Omit the pictures. Print each entry below exactly.
** Opening Data extract block **
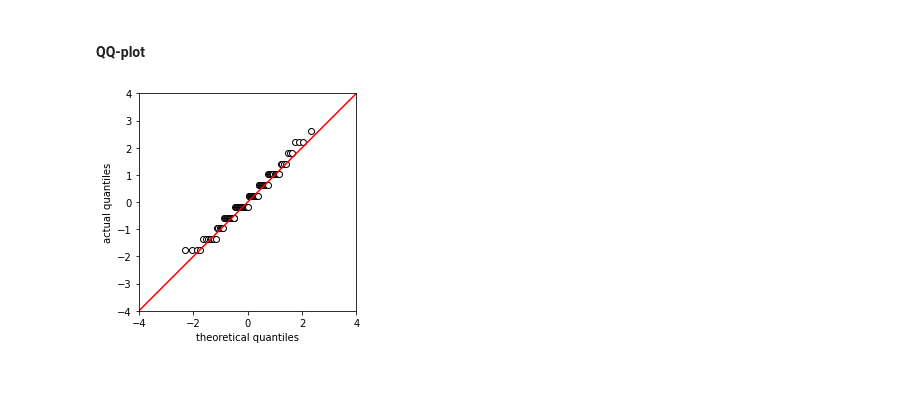
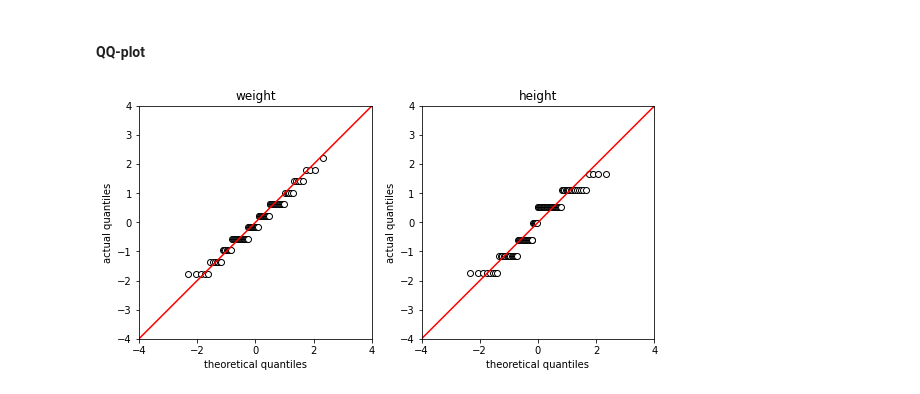
Before and after one commit to ohshane/Statistics, a Jupyter notebook: 07_CoefficientAndRegression.ipynb, the cells around one changed output. Cells and saved outputs as stored; diff of their text form; code cells hidden in the pictures.

Commit message:
added weight and height qqplot

```diff
--- a/07_CoefficientAndRegression.ipynb
+++ b/07_CoefficientAndRegression.ipynb
@@ -59,27 +59,34 @@ Reject the null hypothesis: The data does not appear to be normally distributed.
 # %%
 from scipy.stats import norm
 
 Z = (X - X.mean(axis=0)) / X.std(axis=0)
 Z_weight, Z_height = Z.T
 Z_weight = np.sort(Z_weight)
 Z_height = np.sort(Z_height)
 
 def qqplot(Z, ax):
     theoretical_quantiles = np.linspace(0, 1, len(Z))
     standard_normal_quantiles = norm.ppf(theoretical_quantiles) # inverse of cdf
     ax.scatter(standard_normal_quantiles, Z, edgecolors='k', c='white')
     ax.plot([-100,100],[-100,100], c='r')
     ax.axis('square')
     ax.set_xlim(-4,4)
     ax.set_ylim(-4,4)
     ax.set_xlabel('theoretical quantiles')
     ax.set_ylabel('actual quantiles')
 
-fig, ax = plt.subplots(figsize=(4,4))
-ax = qqplot(np.sort(np.random.choice(Z_weight, size=100, replace=False)), ax)
+fig, ax = plt.subplots(1,2,figsize=(8,4))
+
+ax[0].set_title('weight')
+qqplot(np.sort(np.random.choice(Z_weight, size=100, replace=False)), ax[0])
+
+ax[1].set_title('height')
+qqplot(np.sort(np.random.choice(Z_height, size=100, replace=False)), ax[1])
+
+plt.tight_layout()
 plt.show()
 # %% [output]
-[figure, old version]
+[figure, new version]
 # %%
 from scipy.stats import skewnorm
 from scipy.stats import t
```
Also changed, not shown: parts of 2 cells of this notebook.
** Closing Data extract block **
• Written solution
Before and after one commit to ohshane/Statistics, a Jupyter notebook: 07_CoefficientAndRegression.ipynb, the cells around one changed output. Cells and saved outputs as stored; diff of their text form; code cells hidden in the pictures.

Commit message:
added weight and height qqplot

```diff
--- a/07_CoefficientAndRegression.ipynb
+++ b/07_CoefficientAndRegression.ipynb
@@ -59,27 +59,34 @@ Reject the null hypothesis: The data does not appear to be normally distributed.
 # %%
 from scipy.stats import norm
 
 Z = (X - X.mean(axis=0)) / X.std(axis=0)
 Z_weight, Z_height = Z.T
 Z_weight = np.sort(Z_weight)
 Z_height = np.sort(Z_height)
 
 def qqplot(Z, ax):
     theoretical_quantiles = np.linspace(0, 1, len(Z))
     standard_normal_quantiles = norm.ppf(theoretical_quantiles) # inverse of cdf
     ax.scatter(standard_normal_quantiles, Z, edgecolors='k', c='white')
     ax.plot([-100,100],[-100,100], c='r')
     ax.axis('square')
     ax.set_xlim(-4,4)
     ax.set_ylim(-4,4)
     ax.set_xlabel('theoretical quantiles')
     ax.set_ylabel('actual quantiles')
 
-fig, ax = plt.subplots(figsize=(4,4))
-ax = qqplot(np.sort(np.random.choice(Z_weight, size=100, replace=False)), ax)
+fig, ax = plt.subplots(1,2,figsize=(8,4))
+
+ax[0].set_title('weight')
+qqplot(np.sort(np.random.choice(Z_weight, size=100, replace=False)), ax[0])
+
+ax[1].set_title('height')
+qqplot(np.sort(np.random.choice(Z_height, size=100, replace=False)), ax[1])
+
+plt.tight_layout()
 plt.show()
 # %% [output]
-[figure, old version]
+[figure, new version]
 # %%
 from scipy.stats import skewnorm
 from scipy.stats import t
```
Also changed, not shown: parts of 2 cells of this notebook.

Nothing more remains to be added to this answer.